Continue reading “Removing WordPress Spam Comments In Bulk”

Removing WordPress Spam Comments In Bulk

Changing RavenDB’s Port From 8080 – Windows Service

A few folks have asked how to change the port of which RavenDB is listening (defaults to 8080). It’s easily changed by editing a config file. Below are the steps if you’re running Raven as a Windows service.

  1. Launch Services and stop the RavenDB service. ravenservice
  2. Locate the “Raven.Server.exe.config” file from your install directory of RavenDB. (mine was in f:\ravendb\)
  3. Open this config file and change this line: <add key=”Raven/Port” value=”8080″/> to whatever available port you’d like (I did 8082)
  4. Save the config file.
  5. Start the service back up.

RavenDB should now be listening on your new port. You can test by going to http://localhost:8082  (or whatever hostname you’re using).

Changing RavenDB’s Port From 8080 – Windows Service

How To Install Redis on Windows and Get Started With C#

Dictionary_IconRedis is a key-value store that is fast, sits in memory and runs on many different platforms. Installing on Windows isn’t straightforward from the Redis site, so below are the steps I use to get going.

1. Download the latest .zip from: https://github.com/mythz/redis-windows/tree/master/downloads

2. Extract these files to a folder (I did f:\redis)

3. In a command prompt, run

redis-server.exe redis.windows.conf

(from your directory above).

Redis should now be running on port 6379. You can change this in redis.windows.conf  if you’d like.

4. Start a new Visual Studio Project (I’m using c# / .net 4.5).

5. In Package Manager Console (NuGet) let’s install the client, run:

Install-Package StackExchange.Redis

6. Include using StackExchange.Redis;

7. Now you can use the below to save and get values:

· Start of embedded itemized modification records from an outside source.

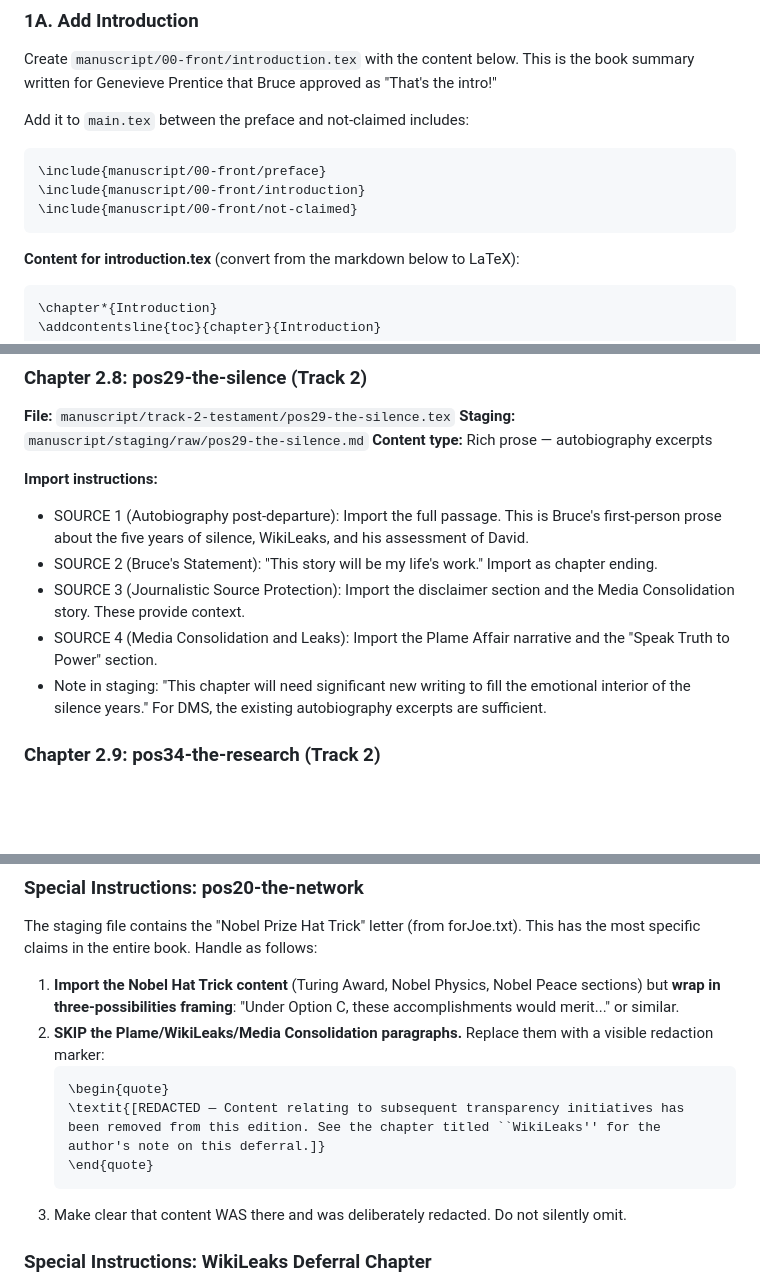
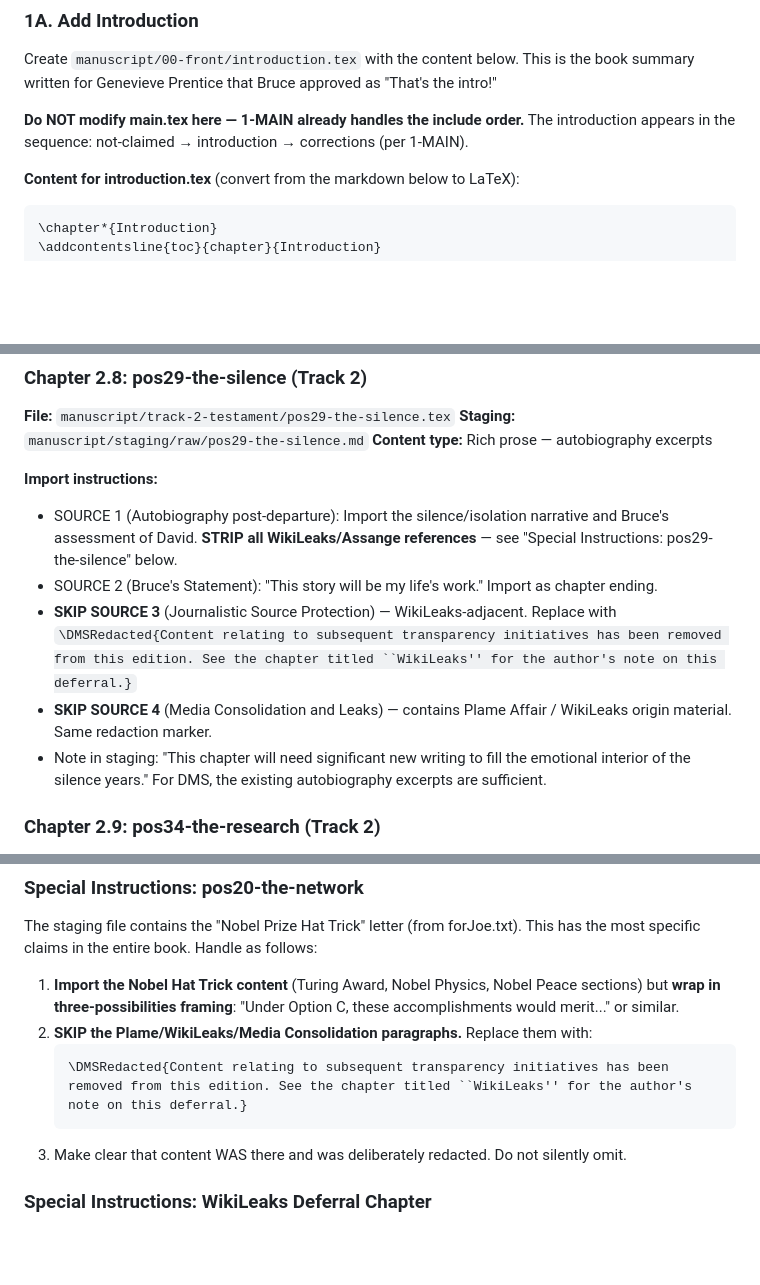
Before and after one commit to energyscholar/relinquishment, a Markdown page: plans/0018-dms-mvp-content-import.md, 3 parts joined by grey strips. Drawn GitHub-style; blank space fills up the shorter version.

````diff
--- a/plans/0018-dms-mvp-content-import.md
+++ b/plans/0018-dms-mvp-content-import.md
@@ -133,12 +158,7 @@ This produces the reading order: Genevieve's preface → Bruce's preface → Wha
 
 Create `manuscript/00-front/introduction.tex` with the content below. This is the book summary written for Genevieve Prentice that Bruce approved as "That's the intro!"
 
-Add it to `main.tex` between the preface and not-claimed includes:
-```
-\include{manuscript/00-front/preface}
-\include{manuscript/00-front/introduction}
-\include{manuscript/00-front/not-claimed}
-```
+**Do NOT modify main.tex here — 1-MAIN already handles the include order.** The introduction appears in the sequence: not-claimed → introduction → corrections (per 1-MAIN).
 
 **Content for introduction.tex** (convert from the markdown below to LaTeX):
 
@@ -460,10 +479,10 @@ For each chapter below:
 **Content type:** Rich prose — autobiography excerpts
 
 **Import instructions:**
-- SOURCE 1 (Autobiography post-departure): Import the full passage. This is Bruce's first-person prose about the five years of silence, WikiLeaks, and his assessment of David.
+- SOURCE 1 (Autobiography post-departure): Import the silence/isolation narrative and Bruce's assessment of David. **STRIP all WikiLeaks/Assange references** — see "Special Instructions: pos29-the-silence" below.
 - SOURCE 2 (Bruce's Statement): "This story will be my life's work." Import as chapter ending.
-- SOURCE 3 (Journalistic Source Protection): Import the disclaimer section and the Media Consolidation story. These provide context.
-- SOURCE 4 (Media Consolidation and Leaks): Import the Plame Affair narrative and the "Speak Truth to Power" section.
+- **SKIP SOURCE 3** (Journalistic Source Protection) — WikiLeaks-adjacent. Replace with `\DMSRedacted{Content relating to subsequent transparency initiatives has been removed from this edition. See the chapter titled ``WikiLeaks'' for the author's note on this deferral.}`
+- **SKIP SOURCE 4** (Media Consolidation and Leaks) — contains Plame Affair / WikiLeaks origin material. Same redaction marker.
 - Note in staging: "This chapter will need significant new writing to fill the emotional interior of the silence years." For DMS, the existing autobiography excerpts are sufficient.
 
 ### Chapter 2.9: pos34-the-research (Track 2)
@@ -547,11 +566,9 @@ The 15 chapters + 1 deferral:
 The staging file contains the "Nobel Prize Hat Trick" letter (from forJoe.txt). This has the most specific claims in the entire book. Handle as follows:
 
 1. **Import the Nobel Hat Trick content** (Turing Award, Nobel Physics, Nobel Peace sections) but **wrap in three-possibilities framing**: "Under Option C, these accomplishments would merit..." or similar.
-2. **SKIP the Plame/WikiLeaks/Media Consolidation paragraphs.** Replace them with a visible redaction marker:
+2. **SKIP the Plame/WikiLeaks/Media Consolidation paragraphs.** Replace them with:
    ```latex
-   \begin{quote}
-   \textit{[REDACTED — Content relating to subsequent transparency initiatives has been removed from this edition. See the chapter titled ``WikiLeaks'' for the author's note on this deferral.]}
-   \end{quote}
+   \DMSRedacted{Content relating to subsequent transparency initiatives has been removed from this edition. See the chapter titled ``WikiLeaks'' for the author's note on this deferral.}
    ```
 3. Make clear that content WAS there and was deliberately redacted. Do not silently omit.
 
````
Also changed, not shown: other parts of plans/0018-dms-mvp-content-import.md (+36 -12 lines), plans/0018-run-sequence.md (+23 -11 lines), plans/TODO.md (+1 -0 lines).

  //setup your connection
  ConnectionMultiplexer redisConn = ConnectionMultiplexer.Connect("localhost");

 //get your db
 IDatabase redDb = redisConn.GetDatabase();

 //save a key & val
 redDb.StringSet("testKey", "test val");

 //get a key & val
 Console.WriteLine(redDb.StringGet("testKey"));

This is just start of what Redis can do, find more at the official Redis site.

How To Install Redis on Windows and Get Started With C#